Title: Computational methods for modeling and analysis of learning: Opportunities and Challenges for Artificial Intelligence in Education and Learning Analytics.
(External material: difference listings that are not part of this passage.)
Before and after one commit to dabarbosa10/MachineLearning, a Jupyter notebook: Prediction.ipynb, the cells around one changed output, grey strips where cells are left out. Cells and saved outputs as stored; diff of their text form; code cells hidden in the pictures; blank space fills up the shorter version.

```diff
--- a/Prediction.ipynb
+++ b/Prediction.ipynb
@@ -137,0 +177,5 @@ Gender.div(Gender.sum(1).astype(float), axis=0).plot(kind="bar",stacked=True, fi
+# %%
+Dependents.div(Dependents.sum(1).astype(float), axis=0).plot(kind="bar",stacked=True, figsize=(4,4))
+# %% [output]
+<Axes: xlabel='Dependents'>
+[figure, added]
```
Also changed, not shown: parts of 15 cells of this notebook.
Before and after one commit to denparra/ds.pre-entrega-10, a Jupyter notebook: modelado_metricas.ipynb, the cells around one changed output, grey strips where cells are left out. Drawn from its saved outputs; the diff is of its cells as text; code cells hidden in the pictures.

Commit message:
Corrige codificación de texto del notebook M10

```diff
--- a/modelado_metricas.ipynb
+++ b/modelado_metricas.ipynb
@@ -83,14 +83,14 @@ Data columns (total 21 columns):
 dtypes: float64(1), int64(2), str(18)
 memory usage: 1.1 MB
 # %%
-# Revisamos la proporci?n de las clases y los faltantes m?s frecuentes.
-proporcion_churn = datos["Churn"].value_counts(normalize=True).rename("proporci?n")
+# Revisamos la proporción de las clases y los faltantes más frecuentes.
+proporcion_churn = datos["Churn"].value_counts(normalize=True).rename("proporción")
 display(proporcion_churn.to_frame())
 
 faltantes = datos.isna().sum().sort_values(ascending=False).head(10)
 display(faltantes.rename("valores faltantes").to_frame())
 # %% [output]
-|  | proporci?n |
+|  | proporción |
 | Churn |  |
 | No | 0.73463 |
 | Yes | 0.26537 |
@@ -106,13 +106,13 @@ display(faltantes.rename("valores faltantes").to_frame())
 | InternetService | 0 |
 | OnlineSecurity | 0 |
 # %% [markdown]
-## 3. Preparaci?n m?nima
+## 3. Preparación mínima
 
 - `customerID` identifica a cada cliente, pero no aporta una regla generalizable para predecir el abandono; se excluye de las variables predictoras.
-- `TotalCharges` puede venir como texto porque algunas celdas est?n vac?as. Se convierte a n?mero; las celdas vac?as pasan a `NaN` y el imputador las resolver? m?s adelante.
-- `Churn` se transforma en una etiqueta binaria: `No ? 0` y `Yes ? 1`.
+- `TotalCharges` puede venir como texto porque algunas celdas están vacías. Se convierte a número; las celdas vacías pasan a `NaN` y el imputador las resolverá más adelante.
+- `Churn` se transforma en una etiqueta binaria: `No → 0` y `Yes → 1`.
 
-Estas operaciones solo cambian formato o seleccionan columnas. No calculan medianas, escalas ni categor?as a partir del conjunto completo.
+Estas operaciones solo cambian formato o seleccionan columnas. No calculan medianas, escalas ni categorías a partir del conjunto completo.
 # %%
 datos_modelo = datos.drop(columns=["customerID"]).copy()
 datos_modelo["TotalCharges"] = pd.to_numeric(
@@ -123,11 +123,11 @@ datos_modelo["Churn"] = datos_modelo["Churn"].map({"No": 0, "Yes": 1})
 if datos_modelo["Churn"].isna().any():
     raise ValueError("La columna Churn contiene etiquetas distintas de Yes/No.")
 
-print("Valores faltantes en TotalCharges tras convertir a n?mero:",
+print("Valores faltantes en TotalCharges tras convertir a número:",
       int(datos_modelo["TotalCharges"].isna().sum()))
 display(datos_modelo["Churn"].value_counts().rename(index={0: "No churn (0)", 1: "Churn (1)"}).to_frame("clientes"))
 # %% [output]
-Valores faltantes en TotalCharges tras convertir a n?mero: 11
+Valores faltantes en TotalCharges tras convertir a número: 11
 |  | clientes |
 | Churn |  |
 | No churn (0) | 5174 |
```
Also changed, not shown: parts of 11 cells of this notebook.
Abstract: The adoption of technology in education provides us with numerous tools and methods to support learning and teaching. Data richness offers great potential for testing analytical approaches to inform new or revisited learning paradigms. These developments allow us to employ computational approaches, such as machine learning and data mining, to address fundamental pedagogical challenges: how to guide students adaptively and provide appropriate support to facilitate learning. Most importantly, we have the possibility to document and visualize complex human processes, provide evidence of learning, and support established pedagogical theories by exploring and analyzing data traces of human practice.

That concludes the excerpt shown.